What the task requires
Repeat, exactly and completely, the entries shown underneath.

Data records
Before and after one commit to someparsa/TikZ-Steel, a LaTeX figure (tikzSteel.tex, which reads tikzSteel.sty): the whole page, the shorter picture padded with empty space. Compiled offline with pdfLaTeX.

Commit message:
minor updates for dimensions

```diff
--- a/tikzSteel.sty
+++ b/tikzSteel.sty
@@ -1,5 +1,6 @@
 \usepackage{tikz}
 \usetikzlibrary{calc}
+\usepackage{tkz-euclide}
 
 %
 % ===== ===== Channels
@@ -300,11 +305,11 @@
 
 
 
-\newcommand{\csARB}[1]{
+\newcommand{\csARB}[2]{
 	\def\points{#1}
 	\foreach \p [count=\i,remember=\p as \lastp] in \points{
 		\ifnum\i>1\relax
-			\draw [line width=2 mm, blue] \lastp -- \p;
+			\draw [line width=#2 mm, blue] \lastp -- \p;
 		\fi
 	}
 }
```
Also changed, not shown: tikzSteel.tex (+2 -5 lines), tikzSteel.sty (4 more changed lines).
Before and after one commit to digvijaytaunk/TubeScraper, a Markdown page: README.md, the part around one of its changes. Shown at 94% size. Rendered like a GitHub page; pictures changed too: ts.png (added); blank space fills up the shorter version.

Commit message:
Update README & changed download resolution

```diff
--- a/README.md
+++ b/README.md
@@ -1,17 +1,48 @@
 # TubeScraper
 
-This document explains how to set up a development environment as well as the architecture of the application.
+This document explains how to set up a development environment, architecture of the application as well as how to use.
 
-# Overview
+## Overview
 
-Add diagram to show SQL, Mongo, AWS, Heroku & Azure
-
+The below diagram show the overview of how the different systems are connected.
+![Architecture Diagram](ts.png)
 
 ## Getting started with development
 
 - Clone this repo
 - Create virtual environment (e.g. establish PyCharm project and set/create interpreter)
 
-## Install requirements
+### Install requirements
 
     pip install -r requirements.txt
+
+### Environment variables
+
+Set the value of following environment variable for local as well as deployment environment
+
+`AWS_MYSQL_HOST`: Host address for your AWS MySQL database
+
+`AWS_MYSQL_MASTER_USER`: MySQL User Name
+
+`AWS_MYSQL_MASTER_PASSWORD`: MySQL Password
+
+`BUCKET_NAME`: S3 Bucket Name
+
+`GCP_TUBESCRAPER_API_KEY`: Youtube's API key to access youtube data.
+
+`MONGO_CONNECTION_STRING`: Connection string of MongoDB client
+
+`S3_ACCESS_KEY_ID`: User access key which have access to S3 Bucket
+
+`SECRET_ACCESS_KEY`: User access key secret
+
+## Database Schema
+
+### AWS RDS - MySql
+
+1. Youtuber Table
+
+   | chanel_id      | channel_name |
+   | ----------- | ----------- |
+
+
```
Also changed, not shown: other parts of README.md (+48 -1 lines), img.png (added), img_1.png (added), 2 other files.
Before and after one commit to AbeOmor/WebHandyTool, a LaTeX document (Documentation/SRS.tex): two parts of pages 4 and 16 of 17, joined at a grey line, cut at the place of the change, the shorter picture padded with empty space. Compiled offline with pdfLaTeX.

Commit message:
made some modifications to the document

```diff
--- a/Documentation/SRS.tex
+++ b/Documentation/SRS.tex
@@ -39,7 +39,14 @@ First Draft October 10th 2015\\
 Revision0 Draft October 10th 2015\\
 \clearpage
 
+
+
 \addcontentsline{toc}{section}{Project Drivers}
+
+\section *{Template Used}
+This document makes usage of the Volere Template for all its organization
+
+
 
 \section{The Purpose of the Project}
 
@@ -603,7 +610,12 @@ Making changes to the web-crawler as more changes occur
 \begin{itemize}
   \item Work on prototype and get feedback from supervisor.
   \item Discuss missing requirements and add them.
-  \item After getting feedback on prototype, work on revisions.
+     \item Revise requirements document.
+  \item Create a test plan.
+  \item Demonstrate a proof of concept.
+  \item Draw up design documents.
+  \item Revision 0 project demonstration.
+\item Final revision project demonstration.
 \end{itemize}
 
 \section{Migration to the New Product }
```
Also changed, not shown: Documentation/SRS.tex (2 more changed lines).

Answer
Before and after one commit to someparsa/TikZ-Steel, a LaTeX figure (tikzSteel.tex, which reads tikzSteel.sty): the whole page, the shorter picture padded with empty space. Compiled offline with pdfLaTeX.

Commit message:
minor updates for dimensions

```diff
--- a/tikzSteel.sty
+++ b/tikzSteel.sty
@@ -1,5 +1,6 @@
 \usepackage{tikz}
 \usetikzlibrary{calc}
+\usepackage{tkz-euclide}
 
 %
 % ===== ===== Channels
@@ -300,11 +305,11 @@
 
 
 
-\newcommand{\csARB}[1]{
+\newcommand{\csARB}[2]{
 	\def\points{#1}
 	\foreach \p [count=\i,remember=\p as \lastp] in \points{
 		\ifnum\i>1\relax
-			\draw [line width=2 mm, blue] \lastp -- \p;
+			\draw [line width=#2 mm, blue] \lastp -- \p;
 		\fi
 	}
 }
```
Also changed, not shown: tikzSteel.tex (+2 -5 lines), tikzSteel.sty (4 more changed lines).
Before and after one commit to digvijaytaunk/TubeScraper, a Markdown page: README.md, the part around one of its changes. Shown at 94% size. Rendered like a GitHub page; pictures changed too: ts.png (added); blank space fills up the shorter version.

Commit message:
Update README & changed download resolution

```diff
--- a/README.md
+++ b/README.md
@@ -1,17 +1,48 @@
 # TubeScraper
 
-This document explains how to set up a development environment as well as the architecture of the application.
+This document explains how to set up a development environment, architecture of the application as well as how to use.
 
-# Overview
+## Overview
 
-Add diagram to show SQL, Mongo, AWS, Heroku & Azure
-
+The below diagram show the overview of how the different systems are connected.
+![Architecture Diagram](ts.png)
 
 ## Getting started with development
 
 - Clone this repo
 - Create virtual environment (e.g. establish PyCharm project and set/create interpreter)
 
-## Install requirements
+### Install requirements
 
     pip install -r requirements.txt
+
+### Environment variables
+
+Set the value of following environment variable for local as well as deployment environment
+
+`AWS_MYSQL_HOST`: Host address for your AWS MySQL database
+
+`AWS_MYSQL_MASTER_USER`: MySQL User Name
+
+`AWS_MYSQL_MASTER_PASSWORD`: MySQL Password
+
+`BUCKET_NAME`: S3 Bucket Name
+
+`GCP_TUBESCRAPER_API_KEY`: Youtube's API key to access youtube data.
+
+`MONGO_CONNECTION_STRING`: Connection string of MongoDB client
+
+`S3_ACCESS_KEY_ID`: User access key which have access to S3 Bucket
+
+`SECRET_ACCESS_KEY`: User access key secret
+
+## Database Schema
+
+### AWS RDS - MySql
+
+1. Youtuber Table
+
+   | chanel_id      | channel_name |
+   | ----------- | ----------- |
+
+
```
Also changed, not shown: other parts of README.md (+48 -1 lines), img.png (added), img_1.png (added), 2 other files.
Before and after one commit to AbeOmor/WebHandyTool, a LaTeX document (Documentation/SRS.tex): two parts of pages 4 and 16 of 17, joined at a grey line, cut at the place of the change, the shorter picture padded with empty space. Compiled offline with pdfLaTeX.

Commit message:
made some modifications to the document

```diff
--- a/Documentation/SRS.tex
+++ b/Documentation/SRS.tex
@@ -39,7 +39,14 @@ First Draft October 10th 2015\\
 Revision0 Draft October 10th 2015\\
 \clearpage
 
+
+
 \addcontentsline{toc}{section}{Project Drivers}
+
+\section *{Template Used}
+This document makes usage of the Volere Template for all its organization
+
+
 
 \section{The Purpose of the Project}
 
@@ -603,7 +610,12 @@ Making changes to the web-crawler as more changes occur
 \begin{itemize}
   \item Work on prototype and get feedback from supervisor.
   \item Discuss missing requirements and add them.
-  \item After getting feedback on prototype, work on revisions.
+     \item Revise requirements document.
+  \item Create a test plan.
+  \item Demonstrate a proof of concept.
+  \item Draw up design documents.
+  \item Revision 0 project demonstration.
+\item Final revision project demonstration.
 \end{itemize}
 
 \section{Migration to the New Product }
```
Also changed, not shown: Documentation/SRS.tex (2 more changed lines).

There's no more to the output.